On Saturday as rain and encroaching darkness turned the opening team time trial into what some viewed as a perilous near-farce, GC riders took matters into their own hands and opted to race as steadily as possible through the streets of Barcelona.
On Sunday on the other hand, when faced with yet more atrocious weather conditions, riders and organisers agreed for a partial suspension of the final part of the stage for the GC favourites through the twisting last nine kilometres in Montjuic Park.
This agreement wrecked the opportunity to see the favourites battling on the ultra-steep cat. 3 climb that constituted the main challenge in the last part of the 181-kilometre stage.
But it also allowed those wanting to fight for the day’s win to stay ahead and the GC contenders to concentrate on staying upright and stay safe for the upcoming overall battle – which starts as soon as Monday on the first summit finish of the race at Andorra.
This agreement did not stop the welter of crashes that ripped through the peloton in the last 70 kilometres either. Several of the main favourites, notably Jonas Vingegaard (Jumbo-Visma) and Remco Evenepoel (Soudal-QuickStep), waved at riders to slow down when Primož Roglič (Jumbo-Visma) crashed at one roundabout, but there were multiple other fallers.
Roglič could get back in the main peloton, but race leader Lorenzo Milesi (dsm-firmenich), who also crashed badly, losing all hope of keeping the red jersey, was one notable victim, whilst his young British teammate Oscar Onley abandoned.
Amidst the fog of uncertainty that descended on a race where a large percentage of the peloton was – literally – going through the motions, some surreal situations arose.
Amongst them was the sight of all the main favourites soft-pedalling through the last 10 kilometres to the finish, minutes after a much smaller group of riders had gone through the same points, battling hard for the day’s win and honours.

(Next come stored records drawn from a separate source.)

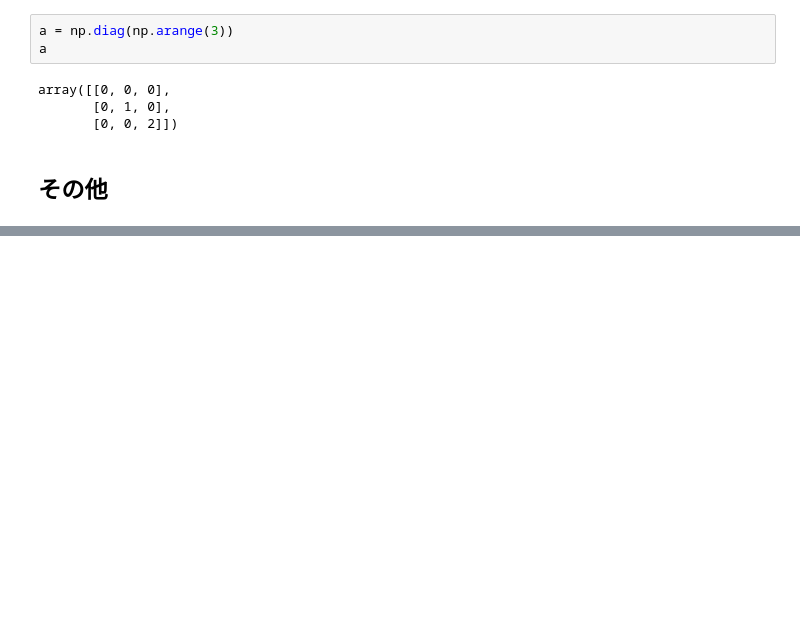
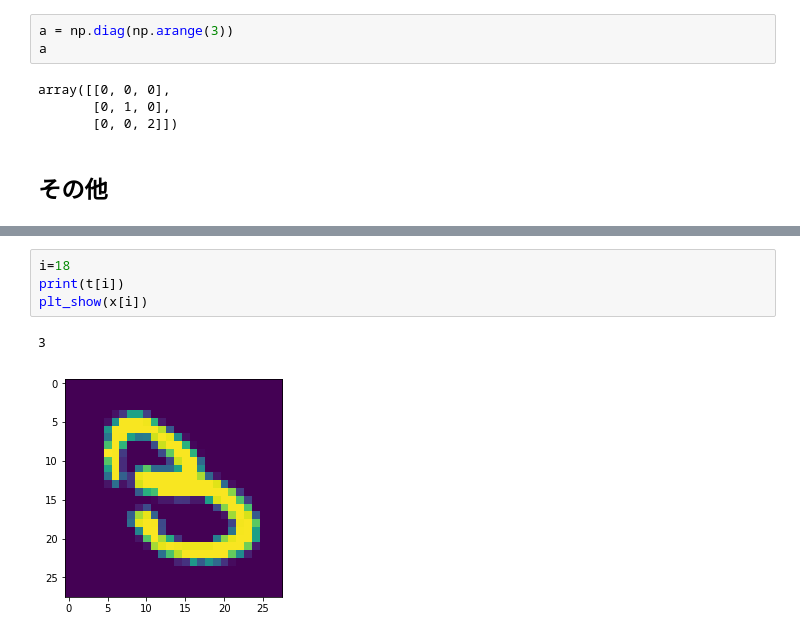
Before and after one commit to lightondust/jupyter, a Jupyter notebook: machin_learning_for_scratch.ipynb, the cells around one changed output, grey strips where cells are left out. Saved outputs shown, nothing was run; the diff lists cells and outputs as text; blank space fills up the shorter version.

```diff
--- a/machin_learning_for_scratch.ipynb
+++ b/machin_learning_for_scratch.ipynb
@@ -340,0 +410,7 @@ array([[0, 0, 0],
+# %%
+i=18
+print(t[i])
+plt_show(x[i])
+# %% [output]
+3
+[figure, added]
```
Also changed, not shown: parts of 35 cells of this notebook.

But the unofficial prize for Vuelta weirdness had to be when race commissaires resorted to asking roadside fans for their phone video footage of the first riders to cross the Montjuic climb to try and establish who had snapped up the time bonuses, which – inexplicably -…